“Perhaps in a while. Thank you for telling me. I don’t know when the others will be back, so you might want to disappear before they do. I will see you tonight if you are there.”
“Goodbye,” the lizard said and scurried off, keeping to the shadows of the rocks as he picked his way down from Teddy’s perch. The Sun was perhaps an hour from the mountains and the day had reached its hottest. Teddy would wait a little while before he went to find the tortoise. The heat of the rocks and especially the roads was uncomfortable on his feet. He would wait and sleep a little more.
Teddy woke with a shiver just after the Sun had dipped below the edge of the mountain. The temperature dropped rapidly and the heat that had been beating on him from above had stopped and now was radiating up from the rocks where it had been storing up all day. He rose and stretched and looked toward the field where the berries had been. The dirt was all turned and the ground was lumpy. The berries were gone. Teddy looked further South and saw the reservoir the lizard had mentioned and the field beyond. The field was green and looked almost shaggy from this distance. He wondered what the carrots would be like.

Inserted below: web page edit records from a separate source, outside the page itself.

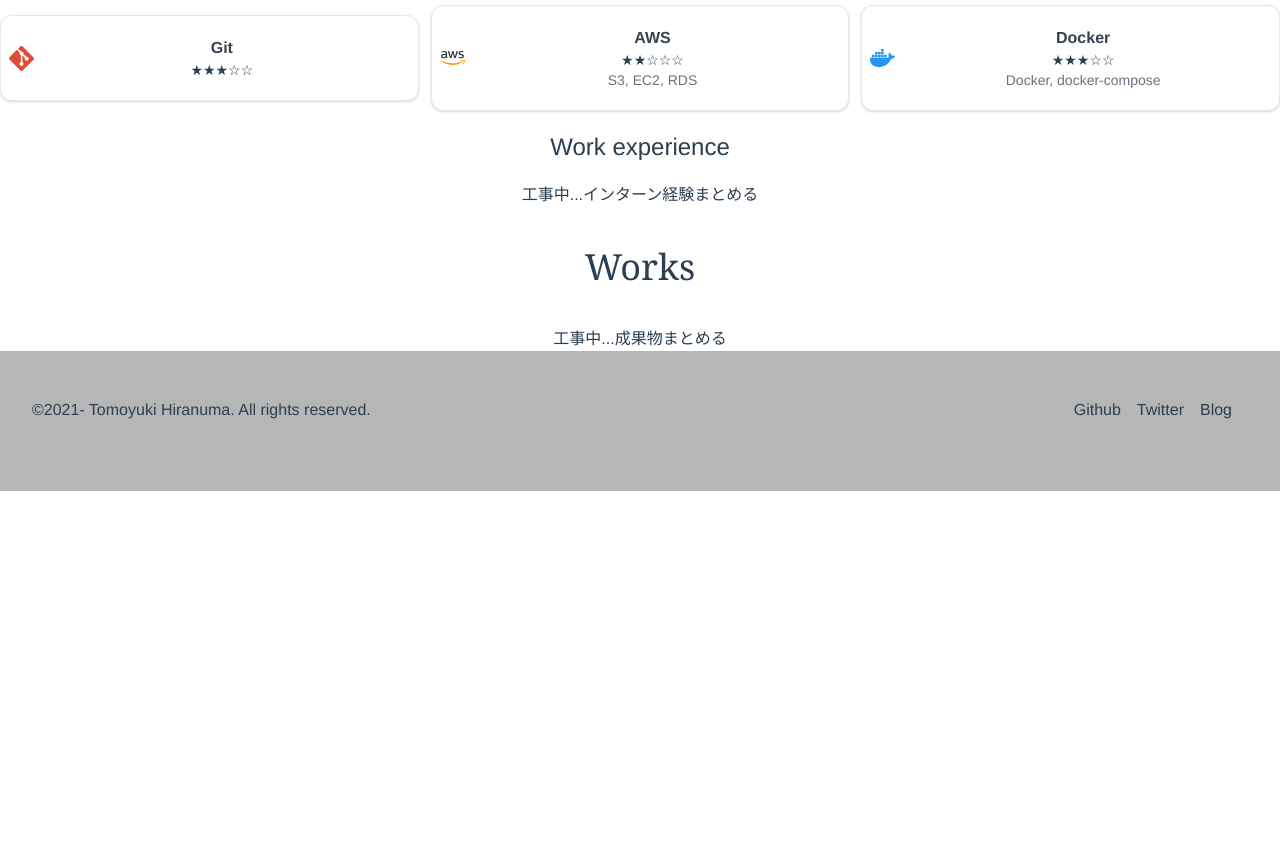
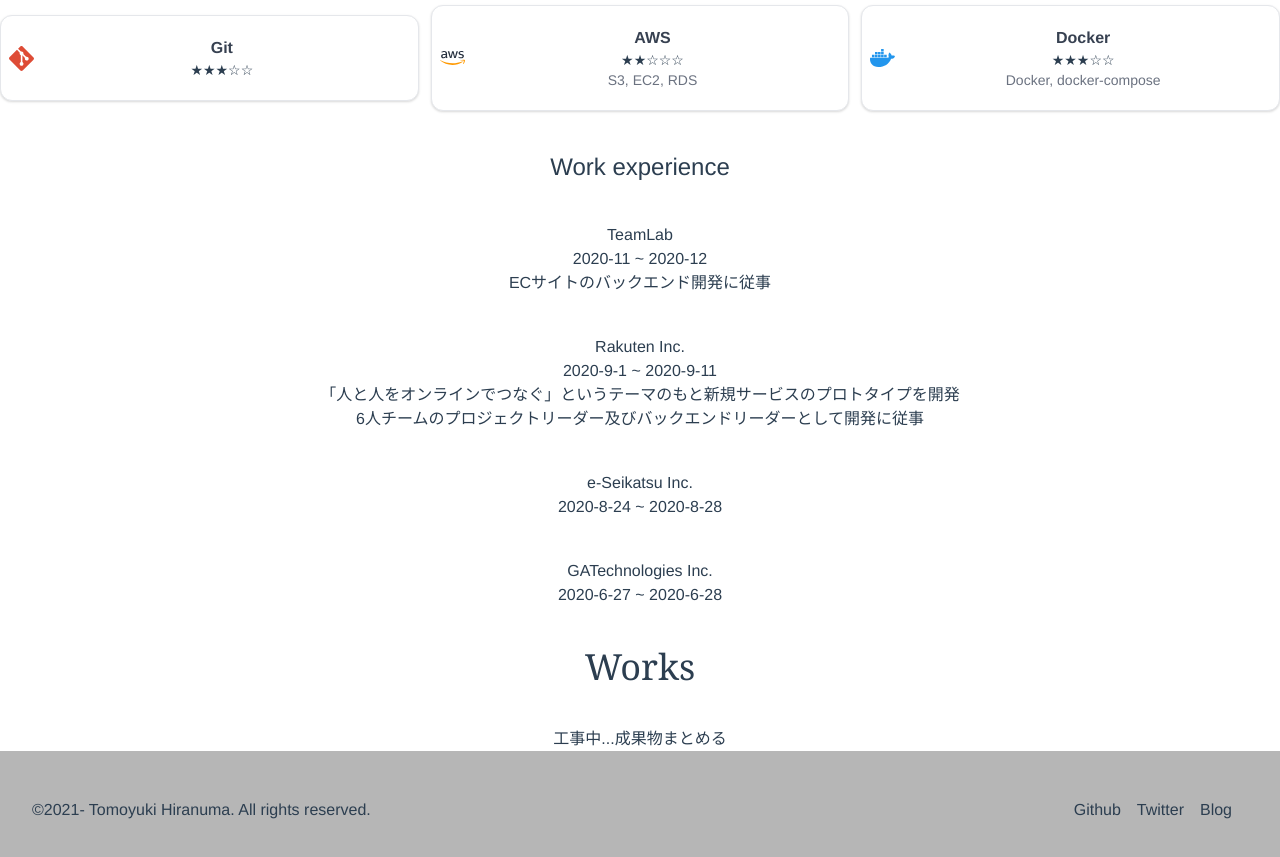
Before and after one commit to tomoyuki-hiranuma/portfolio, a Vue app: page / in a window 1280 px wide. Shown: the part 1440-2297 px from the top of the page. Before the commit the page ends 1931 px from the top, so only its background shows below. Built offline with nearby package versions, Linux system fonts and the light colour scheme.

Commit message:
インターン経験追加

```diff
--- a/src/components/Skills.vue
+++ b/src/components/Skills.vue
@@ -14,8 +14,40 @@
         />
       </div>
     </div>
-    <p class="text-2xl my-5">Work experience</p>
-    <p>工事中...インターン経験まとめる</p>
+    <p class="text-2xl my-10">Work experience</p>
+    <div>
+      <div class="my-10">
+        <p class="">TeamLab</p>
+        <div>
+          <p>2020-11 ~ 2020-12</p>
+          <p>ECサイトのバックエンド開発に従事</p>
+        </div>
+      </div>
+      <div class="my-10">
+        <p class="">Rakuten Inc.</p>
+        <div>
+          <p>2020-9-1 ~ 2020-9-11</p>
+          <p>
+            「人と人をオンラインでつなぐ」というテーマのもと新規サービスのプロトタイプを開発
+          </p>
+          <p>
+            6人チームのプロジェクトリーダー及びバックエンドリーダーとして開発に従事
+          </p>
+        </div>
+      </div>
+      <div class="my-10">
+        <p>e-Seikatsu Inc.</p>
+        <div>
+          <p>2020-8-24 ~ 2020-8-28</p>
+        </div>
+      </div>
+      <div class="my-10">
+        <p>GATechnologies Inc.</p>
+        <div>
+          <p>2020-6-27 ~ 2020-6-28</p>
+        </div>
+      </div>
+    </div>
   </div>
 </template>
 
@@ -86,3 +118,9 @@ export default {
   },
 };
 </script>
+
+<style lang="scss" scoped>
+.intern {
+  height: 500px;
+}
+</style>
```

Looking to the West, Teddy could see his parents far off, ambling back toward the den. The moved slowly as if they were tired and very full. That would be good. He could slip out and be gone before they arrived. He began the walk to the carrot field. The road was still hot, but not as bad as it would have been earlier in the day. He went by way of the berry field, just to see. He was saddened to see that the berries were gone, but at the same time was interested in the carrots.
The tortoise was waiting for him on the edge of the reservoir as the lizard had said. As Teddy approached, the tortoise plopped into the water.
“Come in. The water is warm,” the tortoise said.
“But, I’ll be wet all night,” Teddy replied.
“So. What is the problem with that? You can get back into the water any time.”
“Then I’ll be wet again.”
“Exactly, but you’ll be warm. The water here stays warm all night. I sometimes spend the whole night in and out of here, back and forth to the field.”
“Perhaps later. The lizard said you wanted to talk to me.”
“Yes. I do. But, I’m going to the carrots now. You can come for a swim or you can go around. What I have to tell you can wait.”
Teddy looked down at the water. It did look inviting. If it stayed warm all night what would be the harm? He walked down the bank and put his front paws into the water. It was warm. He waded in and soon sunk in far enough that he had to swim. It felt good. He swam to where the tortoise was exiting the water on the far side. The reptile had moved surprisingly fast in the water.
“You’re right. The water is nice,” Teddy said as he exited the reservoir.
“See. Listening to those who are older and wiser than you is not always a bad thing. Even if you do have an independent streak.”
“So what are these carrots?” Teddy asked.
“Over here. Pull one up. Grab the top and pull. The good part is underground.” The tortoise walked over to the edge of the field and gripped the green top of a carrot and pulled. The long orange root pulled out and he began to eat. The crunch of the crisp flesh of the root surprised Teddy. He was used to the soft squish of the berries.
Teddy followed suit and pulled up a carrot. He shook it to get most of the dirt off then took a bite. It was crunchy and almost sweet, but in a different way than the berries. It was good, and somehow the hint of dirt that he despised in the prairie dogs tasted good here. Teddy was not sure what to think about this other than he liked this new food.